That is it when it comes to the basics. You should now be able to read and write an image to the file system as well as to UserDefaults

Creating test UI

Now that we have all the functional stuff done we can test that everything is working as expected. To do this I have updated my Main.storyboard to look like the following:

Change height of view

Once you have done that, created outlets for the two UIImageView’s and the two UIButton’s. My outlets look like this:

@IBOutlet weak var imageToSaveImageView: UIImageView! {
    didSet {
        imageToSaveImageView.image = UIImage(named: "building")
    }
}
@IBOutlet weak var saveImageButton: UIButton! {
    didSet {
        saveImageButton.addTarget(self,
                                    action: #selector(ViewController.save),
                                    for: .touchUpInside)
    }
}
@IBOutlet weak var savedImageDisplayImageView: UIImageView!
@IBOutlet weak var displaySaveImageButton: UIButton! {
    didSet {
        displaySaveImageButton.addTarget(self,
                                            action: #selector(ViewController.display),
                                            for: .touchUpInside)
    }
}

If you add this code you will not be able to build your project. So to fix that problem we need to implement those two functions, save and display. The save function will call the store function that we created earlier and the display function will call the retrieveImage function and then display the image that was returned, either from the fileSystem or from UserDefaults. These two functions look like this:

@objc
func save() {
    if let buildingImage = UIImage(named: "building") {
        DispatchQueue.global(qos: .background).async {
            self.store(image: buildingImage,
                        forKey: "buildingImage",
                        withStorageType: .fileSystem)
        }
    }
}

@objc
func display() {
    DispatchQueue.global(qos: .background).async {
        if let savedImage = self.retrieveImage(forKey: "buildingImage",
                                                inStorageType: .fileSystem) {
            DispatchQueue.main.async {
                self.savedImageDisplayImageView.image = savedImage
            }
        }
    }
}

I have wrapped calling the store and the retrieveImages in DispatchQueue’s because if you don’t then it will block the main thread.

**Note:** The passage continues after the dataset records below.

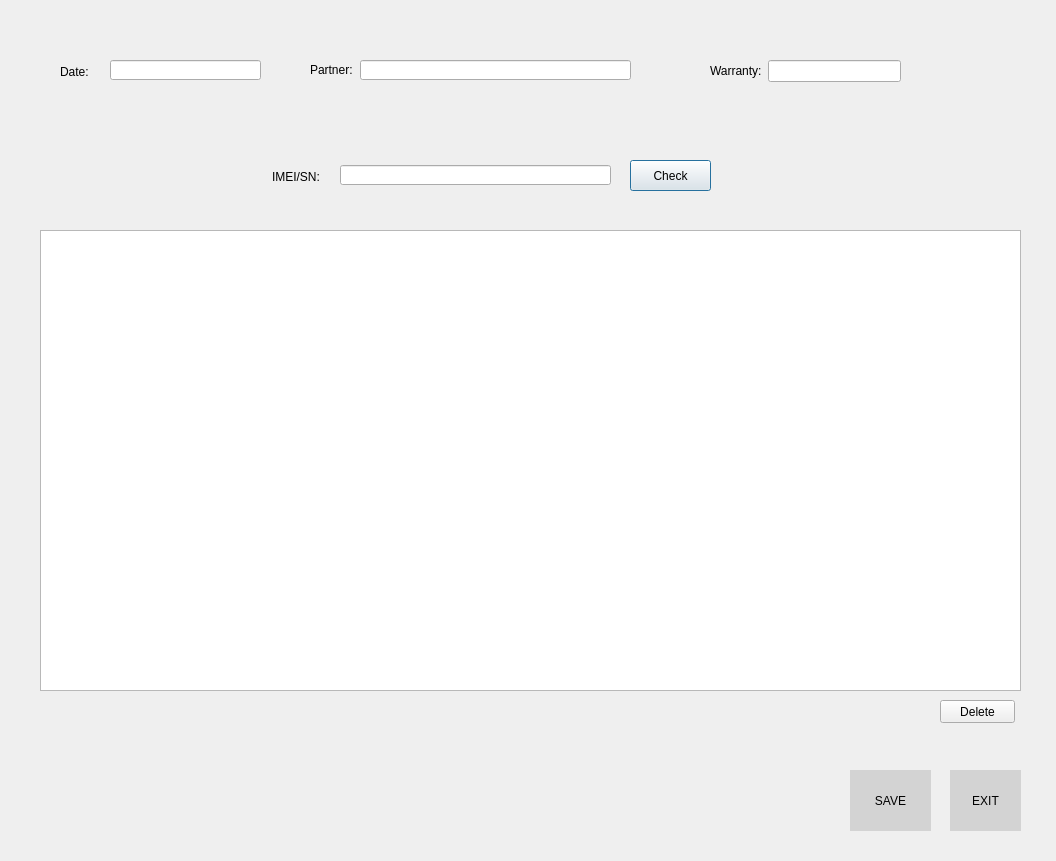
The window that uis/rmas_incoming_form.ui (andrei219/euromedia) describes before a commit, drawn with Qt 5.
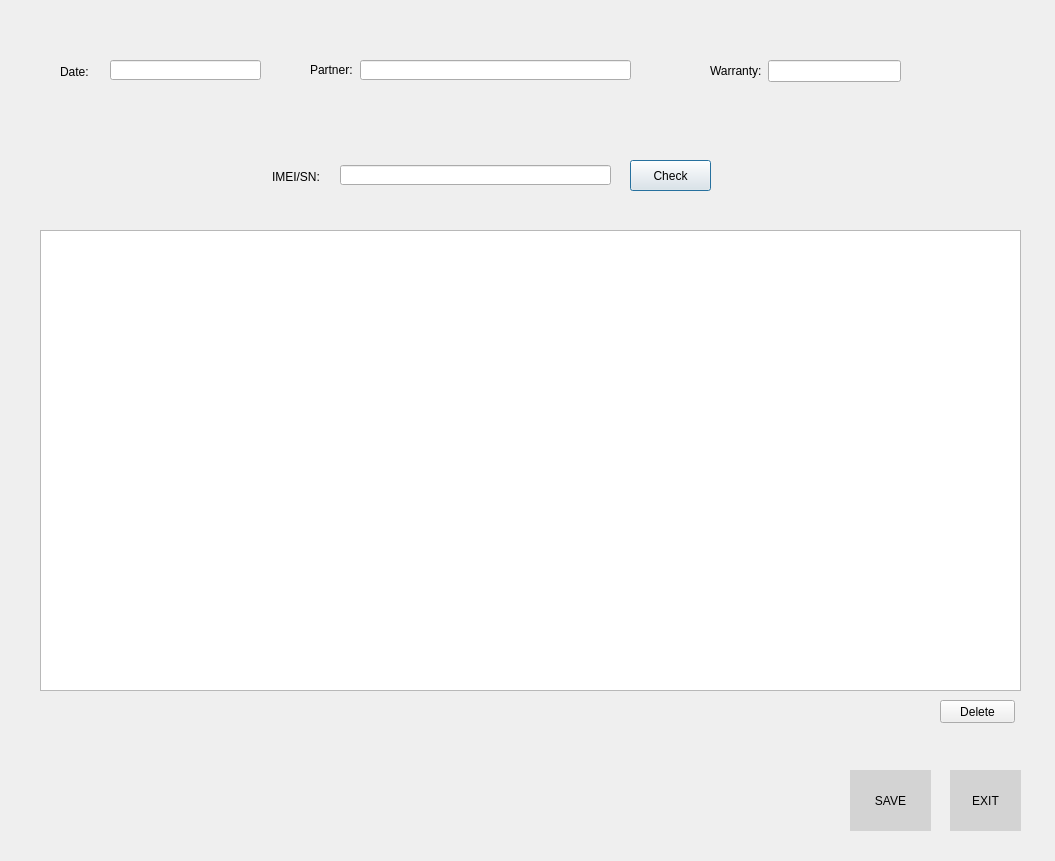
The same window after the commit. Icons and pictures are not drawn.

Commit message: pyrcc icons

Diff of the .ui file:
```diff
--- a/uis/rmas_incoming_form.ui
+++ b/uis/rmas_incoming_form.ui
@@ -6,7 +6,7 @@
    <rect>
     <x>0</x>
     <y>0</y>
-    <width>1056</width>
+    <width>1055</width>
     <height>861</height>
    </rect>
   </property>
```
The commit also changes 1 other file.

Awesome, now that everything is hooked up you should be able to build and run the app. You will need to update the save and display method depending on where you want to save an image. Oh, you will also need to change the image name. I used an image called buildingImage, but this will not work for you. To get an image into your project you can drag any image into your Assets.xcassets and then you will need to replace buildingImage with whatever the name of your image is.